Shane Jones had a very refreshing and therapeutic holiday, according to photos posted on Facebook by his wife Dot Jones.
The photos showed food, pools, sunsets, elephant encounters and oh, a bit of a shoot-out with semi-automatics at a rifle range.
The latter photos caused a bit of kerfuffle given Jones had voted to ban the very same guns from use in New Zealand as part of the gun reforms.
But another offensive item in the photo also got some attention: Jones' attire.
Beehive Diaries asked National Party leader Simon Bridges for his opinion of Jones' antics.
"I was offended by him showing off his guns," Bridges said. "That T-shirt needed sleeves."
That sleeveless T-shirt – more commonly known as a singlet – carried what appeared to be Jones' political motto "Hang Loose" on it.

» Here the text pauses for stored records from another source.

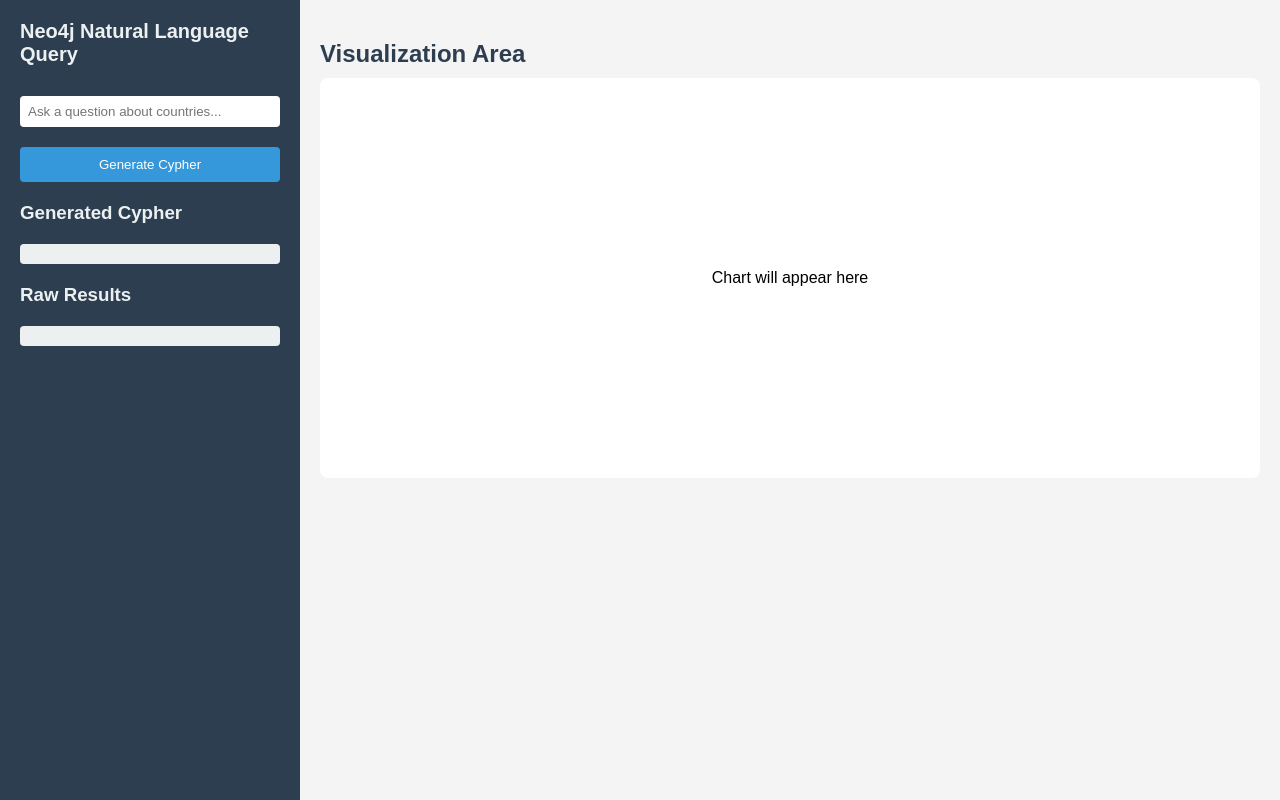
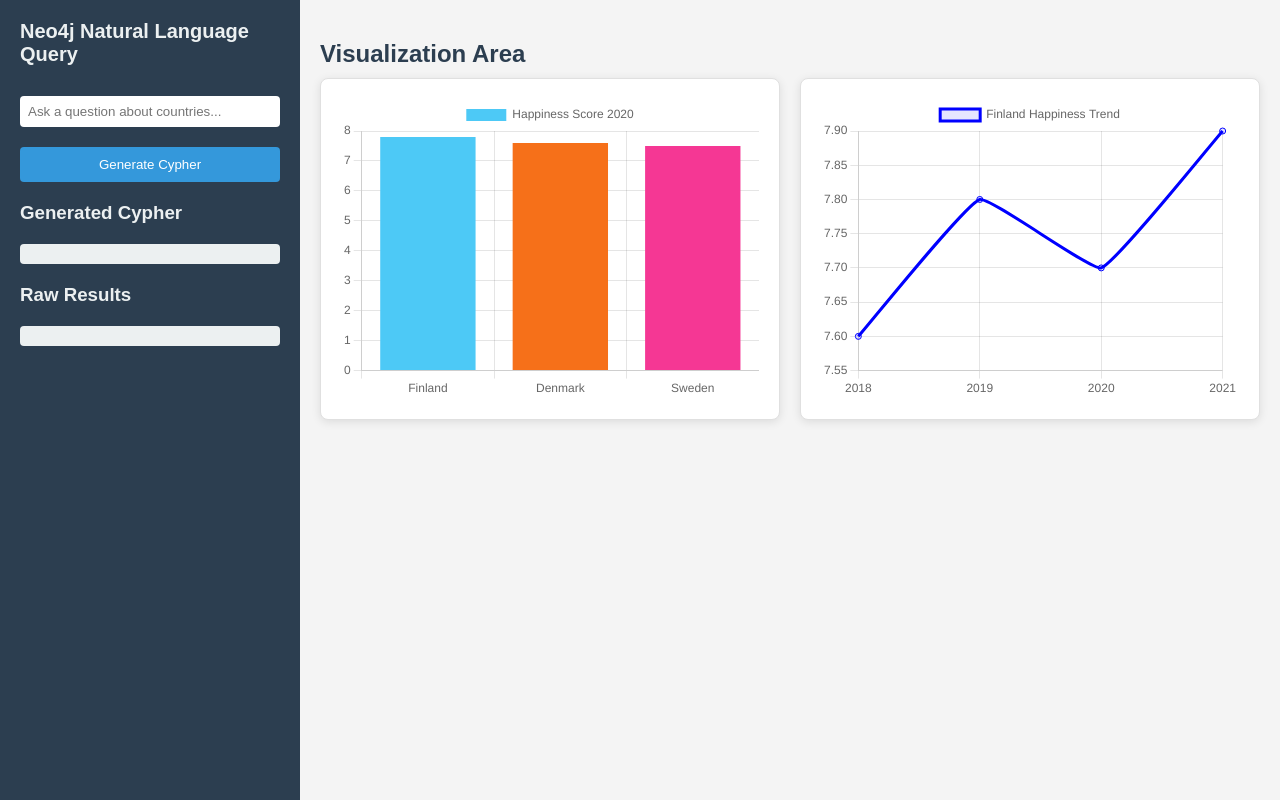
Before and after one commit to marijaklisarovska/graphdb-dashboard-app, a plain HTML site: page static/index.html in a window 1280 px wide. Drawn offline with nearby package versions, Linux system fonts and the light colour scheme.

Commit message:
Use ChartJS with hard coded data

```diff
--- a/static/index.html
+++ b/static/index.html
@@ -4,6 +4,7 @@
   <meta charset="UTF-8">
   <title>Neo4j Query Generator</title>
   <link rel="stylesheet" href="style.css">
+  <script src="https://cdn.jsdelivr.net/npm/chart.js"></script>
 </head>
 <body>
   <div class="sidebar">
@@ -24,12 +25,23 @@
     </div>
 
     <h2>Visualization Area</h2>
-        <!-- TODO: Add charts here -->
-        <div id="chartContainer" style="width:100%; height:400px; background-color:#fff; border-radius:8px; display:flex; align-items:center; justify-content:center;">
-            <span>Chart will appear here</span>
+
+    <div id="chartWrapper">
+      <div class="chart-card">
+        <div class="chart-container">
+          <canvas id="chart1"></canvas>
         </div>
       </div>
 
-    <script src="main.js"></script>
+      <div class="chart-card">
+        <div class="chart-container">
+          <canvas id="chart2"></canvas>
+        </div>
+      </div>
+    </div>
+
+  </div>
+
+  <script src="/static/main.js"></script>
 </body>
 </html>
--- a/static/main.js
+++ b/static/main.js
@@ -1,3 +1,6 @@
+let chart1 = null;
+let chart2 = null;
+
 function showLoader() {
     document.getElementById('overlay').style.display = 'flex';
 }
@@ -18,7 +21,7 @@ async function sendPrompt() {
         });
         const data = await response.json();
 
-        document.getElementById('cypher').textContent = data.cypher;
+        document.getElementById('cypher').textContent = data.executed_cypher;
         document.getElementById('results').textContent = JSON.stringify(data.results, null, 2);
 
     } catch (error) {
@@ -28,3 +31,67 @@ async function sendPrompt() {
         hideLoader();
     }
 }
+
+document.addEventListener('DOMContentLoaded', function() {
+    initializeCharts();
+});
+
+function initializeCharts() {
+
+    if (chart1) {
+        chart1.destroy();
+    }
+    if (chart2) {
+        chart2.destroy();
+    }
+
+    const ctx1 = document.getElementById("chart1");
+    const ctx2 = document.getElementById("chart2");
+
+    chart1 = new Chart(ctx1, {
+        type: "bar",
+        data: {
+            labels: ["Finland", "Denmark", "Sweden"],
+            datasets: [{
+                label: "Happiness Score 2020",
+                data: [7.8, 7.6, 7.5],
+                backgroundColor: ["#4dc9f6", "#f67019", "#f53794"]
+            }]
+        },
+        options: {
+            responsive: true,
+            maintainAspectRatio: false,
+            plugins: {
+                legend: {
+                    display: true,
+                    position: 'top'
+                }
+            }
+        }
+    });
+
+    chart2 = new Chart(ctx2, {
+        type: "line",
+        data: {
+            labels: ["2018", "2019", "2020", "2021"],
+            datasets: [{
+                label: "Finland Happiness Trend",
+                data: [7.6, 7.8, 7.7, 7.9],
+                borderColor: "blue",
+                backgroundColor: "rgba(0, 0, 255, 0.1)",
+                fill: false,
+                tension: 0.1
+            }]
+        },
+        options: {
+            responsive: true,
+            maintainAspectRatio: false,
+            plugins: {
+                legend: {
+                    display: true,
+                    position: 'top'
+                }
+            }
+        }
+    });
+}
--- a/static/style.css
+++ b/static/style.css
@@ -72,6 +72,10 @@ pre code {
     white-space: pre-wrap;
 }
 
+#cypher {
+    min-height: fit-content;
+}
+
 #chartContainer {
     width: 100%;
     height: 400px;
@@ -108,3 +112,31 @@ pre code {
     0% { transform: rotate(0deg); }
     100% { transform: rotate(360deg); }
 }
+
+#chartWrapper {
+  display: grid;
+  grid-template-columns: 1fr 1fr;
+  gap: 20px;
+  flex: 1;
+  min-height: 0; /* Important for flexbox sizing */
+}
+
+.chart-container {
+  position: relative;
+  height: 100%;
+  width: 100%;
+  min-height: 300px;
+}
+
+.chart-container canvas {
+  width: 100% !important;
+  height: 100% !important;
+}
+
+.chart-card {
+  background: white;
+  border-radius: 8px;
+  padding: 20px;
+  box-shadow: 0 2px 10px rgba(0, 0, 0, 0.1);
+  border: 1px solid #e0e0e0;
+}
```
Lines whose indentation alone changed are shown as unchanged.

Beehive Diaries can also report the trip enhanced Jones' wellbeing. He has since gone on a diet.
Tuesday: Brain-fade strikes Ardern.
Claire Trevett: Shane Jones and why Prime Minister Jacinda Ardern won't tell him off
Back in 2012, John Key was pilloried after he blamed a "brain fade" for forgetting what he was told about Kim Dotcom.
Ardern had her own run-in with this malady this week, when she insisted at the post-Cabinet press conference that former Wellington Mayor Justin Lester had not stood as a Labour candidate but as an independent. She went on to insist that there was little that was overt about Labour in Lester's campaign.
Lester had stood as a Labour candidate and there were plenty of screen shots of the voting papers boasting him as a Labour Party candidate, and of advertising material with the Labour logo.
Ardern had to backtrack, saying she had been under the misapprehension that Lester was in the same boat as Auckland Mayor Phil Goff, who was endorsed by Labour but resisted standing on the party ticket and instead stood as an independent.
Either way Ardern won in the end: everybody was so preoccupied with her brain-fade that they forgot about the initial question, which was how she felt as a Labour leader that he had lost on a Labour ticket.
So she did not have to answer it.
Thursday: The Speaker's 'divide and conquer' dinner
Speaker Trevor Mallard sparked some division between the "haves" and "have nots" of the Press Gallery after he invited a select group of about 16 journalists for dinner.
After news leaked out that his selection criteria was the Press Gallery executive and "up and coming" journalists, it sparked quite the debate about which category journalists were in, and why other journalists were not included.
A rebel "Down and Outers" dinner was arranged for those who did not make the grade.
That was scuppered after the Speaker got wind of it and moved to entice some of the core Down and Outers to his dinner instead. One of those - yours truly - resisted the invitation on principle, but another proved less resistant and broke the group up.
The main meal was duck. We will remember, Mr Mallard.
Friday: Eudaimonia restored
The National Party's decision to fold to the Speaker's demand that it take down various ads featuring Parliamentary television footage of Labour MPs brought to an end (for now at least) the great attack ad stand-off.
The Speaker had sought to enforce a rule that Parliamentary television footage could only be used for political advertisements with the permission of the MP who featured in them by demanding National take the ads down.
It was sparked after Labour complained about an ad featuring MP Deborah Russell talking about wellbeing in ancient times – including the philosophy of eudaimonia: happiness.
National fought against the demand to take down the ads, so Mallard started reducing the number of questions National Party leader Simon Bridges could ask in Parliament by one a day, saying it would continue until the ads came down.
By the time it caved on Friday, National had discovered it could survive quite well without them anyway.
National set about deleting all the tweets it had earlier ordered its MPs to re-tweet – resulting in a very busy time for the @politwoopsNZ account that tracks tweets MPs have deleted.
National's backdown was possibly also because it had discovered it could survive without Parliament TV. It had not produced a new ad using Parliamentary footage since October 5. It had instead produced its ads using footage and audio from other media.
The rule that anyone wanting to use Parliamentary TV footage had to get the MP's permission was the pettiest of the lot, and is now under review by the Standing Orders Committee.
But National warned the truce might not last if that committee did not address the issue of the use of the footage.
It has at least temporarily restored the eudaimonia of the Speaker, who responded with:
"A stand-off between the leader of a major party and the Speaker is not healthy and I'm pleased it has been resolved."